The participants demonstrated their skills showing they could easily hack the aforementioned without having physical access to the computer.
At the CanSecWest Hacking Contest Charlie Miller, a principal security analyst at Independent Security Evaluators, was successful in hacking Safari on a MacBook Pro and won $10,000. The previous year, he had won $5,000 by exploiting a hole in Safari. He has even hacked MacBook Air.
Other participants who had other achievements to their credit included Peter Vreugdenhil, an independent security researcher from the Netherlands, gained access to the security features in IE 8 and won $10,000; Nils, head of research at UK-based MWR InfoSecurity, who was able to hack Firefox; and two participants were able to breach the iPhone codes – Ralf Philipp Weinmann of the University of Luxembourg and Vincenzo Iozzo of German company Zynamics.
Both will share the prize money worth $15,000 for iPhone hacking. Weinmann said, “The payload executes and uploads the local SMS database of the phone to the server we control.”

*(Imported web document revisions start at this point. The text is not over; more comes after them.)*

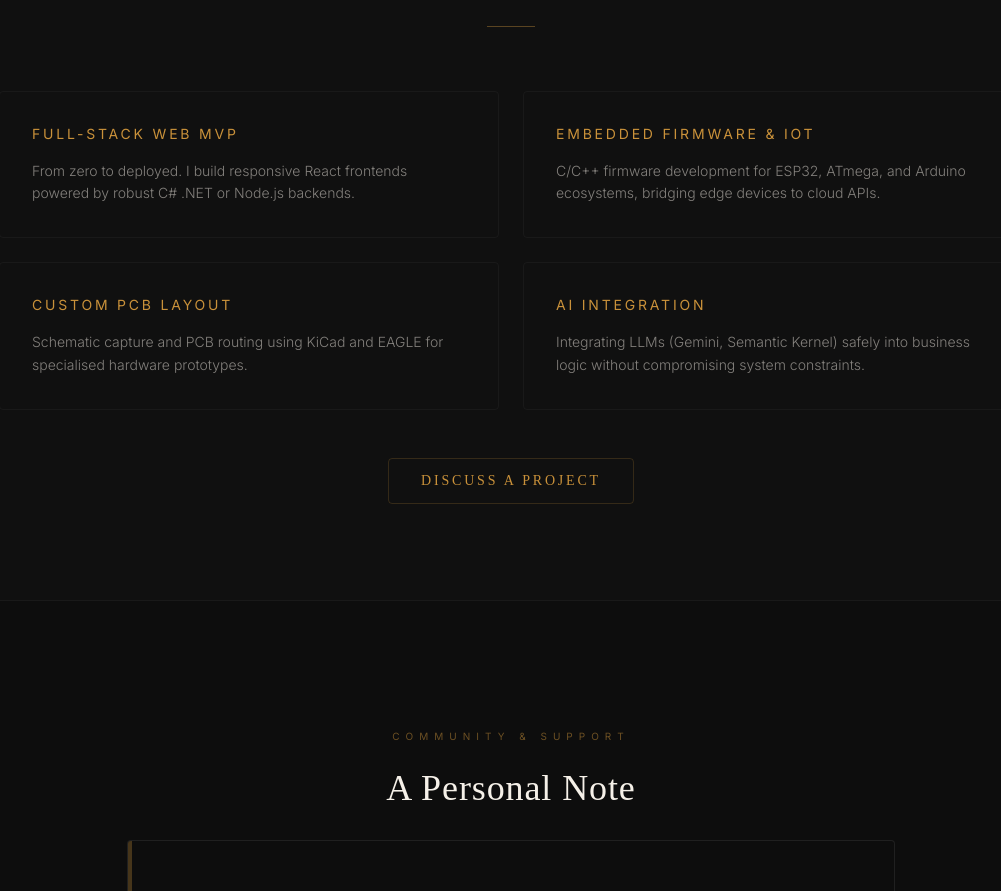
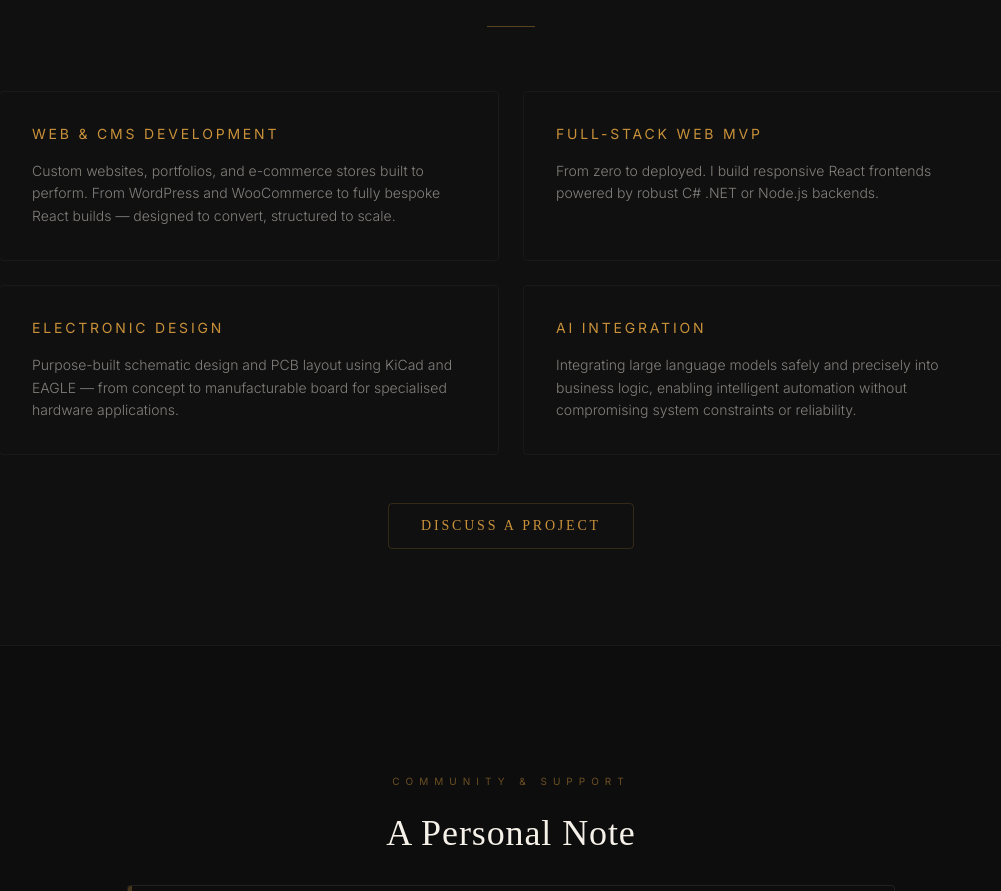
Before and after one commit to andreNyathii/My_Portfolio, a React (Vite) app: page /projects in a window 1280 px wide. Shown: the part 2702-3593 px from the top of the page, without its empty margins (129-1130 px from the left). Built offline with nearby package versions, Linux system fonts and the light colour scheme; a web font is replaced by a local one.

Commit message:
feat: update freelance service cards in Projects page

```diff
--- a/src/pages/Projects.jsx
+++ b/src/pages/Projects.jsx
@@ -869,20 +869,20 @@ const projectsData = [
 
 const servicesData = [
   {
+    title: 'Web & CMS Development',
+    desc: 'Custom websites, portfolios, and e-commerce stores built to perform. From WordPress and WooCommerce to fully bespoke React builds — designed to convert, structured to scale.',
+  },
+  {
     title: 'Full-Stack Web MVP',
     desc: 'From zero to deployed. I build responsive React frontends powered by robust C# .NET or Node.js backends.',
   },
   {
-    title: 'Embedded Firmware & IoT',
-    desc: 'C/C++ firmware development for ESP32, ATmega, and Arduino ecosystems, bridging edge devices to cloud APIs.',
-  },
-  {
-    title: 'Custom PCB Layout',
-    desc: 'Schematic capture and PCB routing using KiCad and EAGLE for specialised hardware prototypes.',
+    title: 'Electronic Design',
+    desc: 'Purpose-built schematic design and PCB layout using KiCad and EAGLE — from concept to manufacturable board for specialised hardware applications.',
   },
   {
     title: 'AI Integration',
-    desc: 'Integrating LLMs (Gemini, Semantic Kernel) safely into business logic without compromising system constraints.',
+    desc: 'Integrating large language models safely and precisely into business logic, enabling intelligent automation without compromising system constraints or reliability.',
   },
 ]
 
```
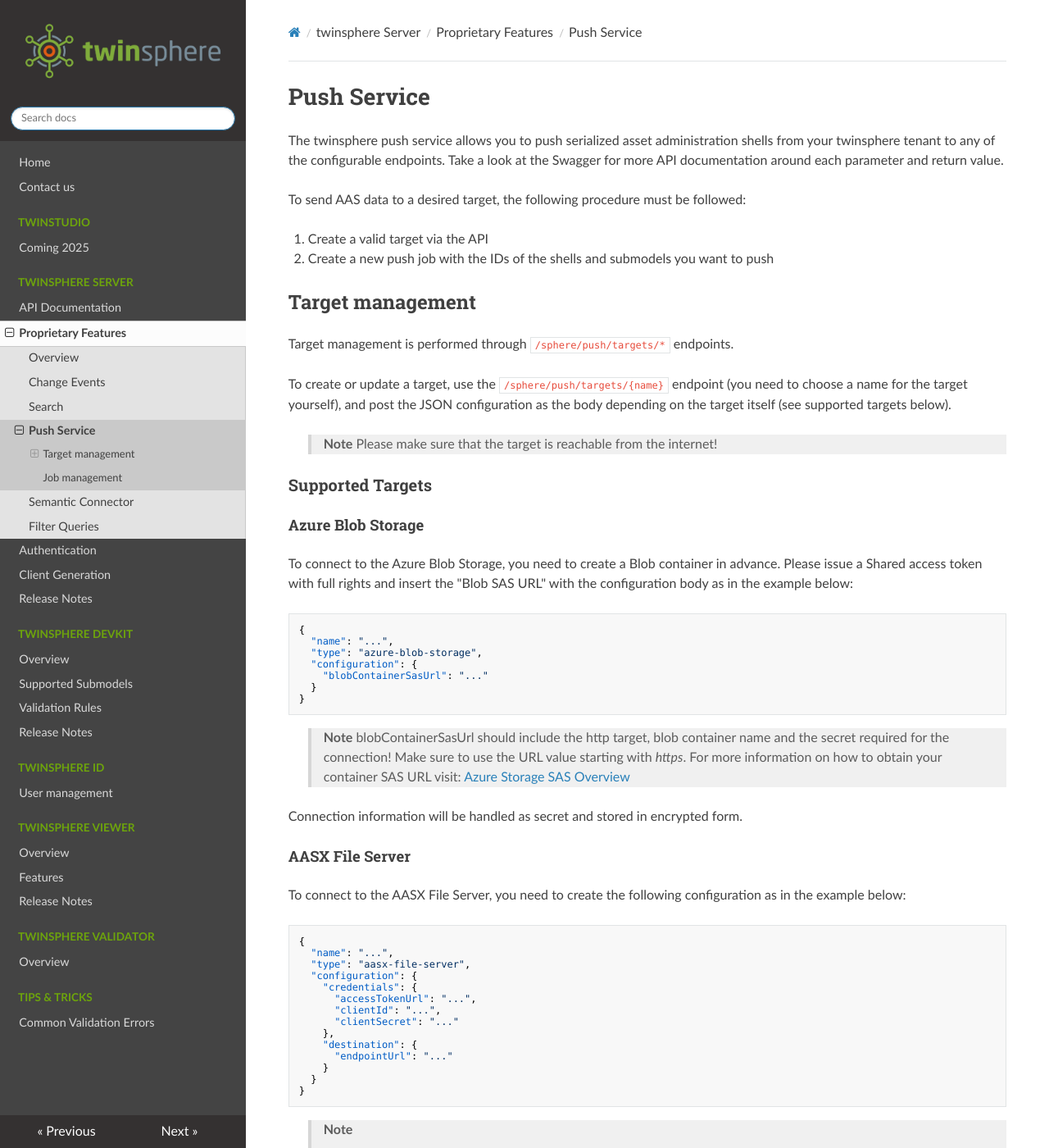
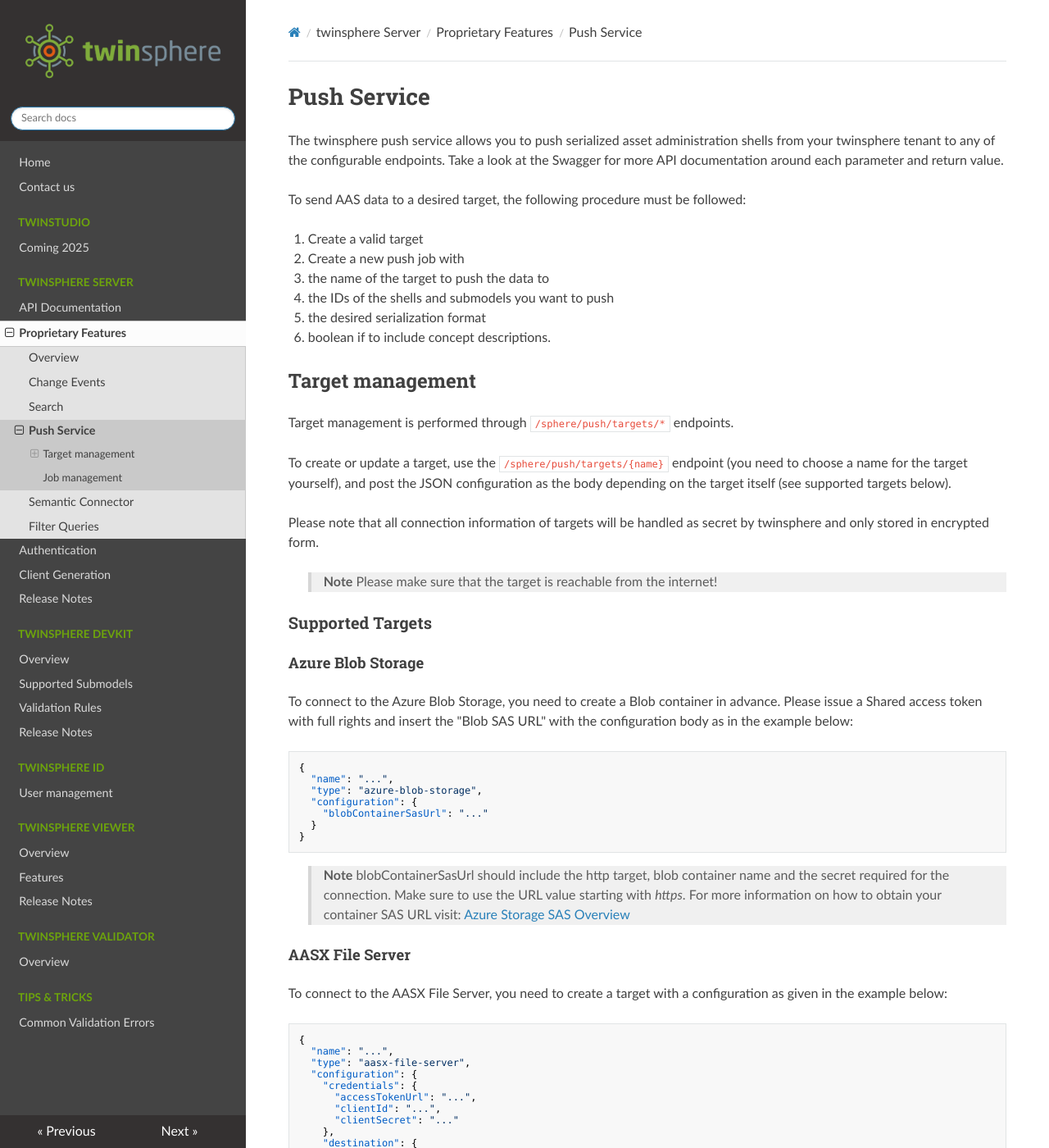
Before and after one commit to twinsphere/twinsphere.github.io, an MkDocs documentation site: the page built from docs/api-push-service.md, in a window 1280 px wide and 1400 px high. Shown: the whole window at 82% size. Built offline with MkDocs 1.6.1, drawn with Linux system fonts in a browser that asks for light colours; nearby versions of some CDN libraries; some of the changed text lies outside the part shown.

Commit message:
feat(sharecat): Revised text on push feature

````diff
--- a/docs/api-push-service.md
+++ b/docs/api-push-service.md
@@ -6,8 +6,13 @@
 
 To send AAS data to a desired target, the following procedure must be followed:
 
-1. Create a valid target via the API
-2. Create a new push job with the IDs of the shells and submodels you want to push
+1. Create a valid target
+2. Create a new push job with
+  1. the name of the target to push the data to
+  2. the IDs of the shells and submodels you want to push
+  3. the desired serialization format
+  4. boolean if to include concept descriptions.
+
 
 ## Target management
 
@@ -16,6 +21,8 @@
 To create or update a target, use the `/sphere/push/targets/{name}` endpoint
 (you need to choose a name for the target yourself), and post the JSON configuration
 as the body depending on the target itself (see supported targets below).
+
+Please note that all connection information of targets will be handled as secret by twinsphere and only stored in encrypted form.
 
 > **Note**
 > Please make sure that the target is reachable from the internet!
@@ -40,15 +47,14 @@
 
 > **Note**
 > blobContainerSasUrl should include the http target, blob container name and the secret
-> required for the connection! Make sure to use the URL value starting with *https*.
+> required for the connection. Make sure to use the URL value starting with *https*.
 > For more information on how to obtain your container SAS URL
 > visit: [Azure Storage SAS Overview](https://learn.microsoft.com/en-us/azure/storage/common/storage-sas-overview)
 
-Connection information will be handled as secret and stored in encrypted form.
 
 #### AASX File Server
 
-To connect to the AASX File Server, you need to create the following configuration as in the example below:
+To connect to the AASX File Server, you need to create a target with a configuration as given in the example below:
 
 ```json
 {
@@ -75,7 +81,7 @@
 
 #### Sharecat
 
-To connect to Sharecat, you need to create the following configuration as in the example below:
+To connect to Sharecat, you need to create a target with a configuration as given in the example below:
 
 ```json
 {
````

Because Iozzo was late for the contest, Thomas Dullien, alias, Halvar Flake, his Zynamics colleague, served as his proxy and said “Bypassing the code signing was a major issue,” adding that the technique that they employed had been known since 1997 but never tried on an ARM processor.
Miller, who hacked Safari on a MacBook Pro, did not provide details of his exploits, but said,
“I got an interactive shell (interface) on his box so I could run any commands I want. He had no idea and his machine was totally patched. It was very reliable. Some researchers say it’s ‘weaponized,’ which means it always works.”
Vreugdenhil, who hacked IE8, said he bypassed ASLR (Address Space Layout Randomization) and evaded DEP (Data Execution Prevention) that have been designed to prevent attacks on the browser.
Vincenzo Iozzo now has user rights on the computer he had targeted to demonstrate his hacking skills.
A Microsoft representative there said that the company would investigate the “vulnerabilities” as to how ASLR and DEP could be bypassed. Pete LePage, an IE product manager, said “We’re not aware right now of any attacks taking place.”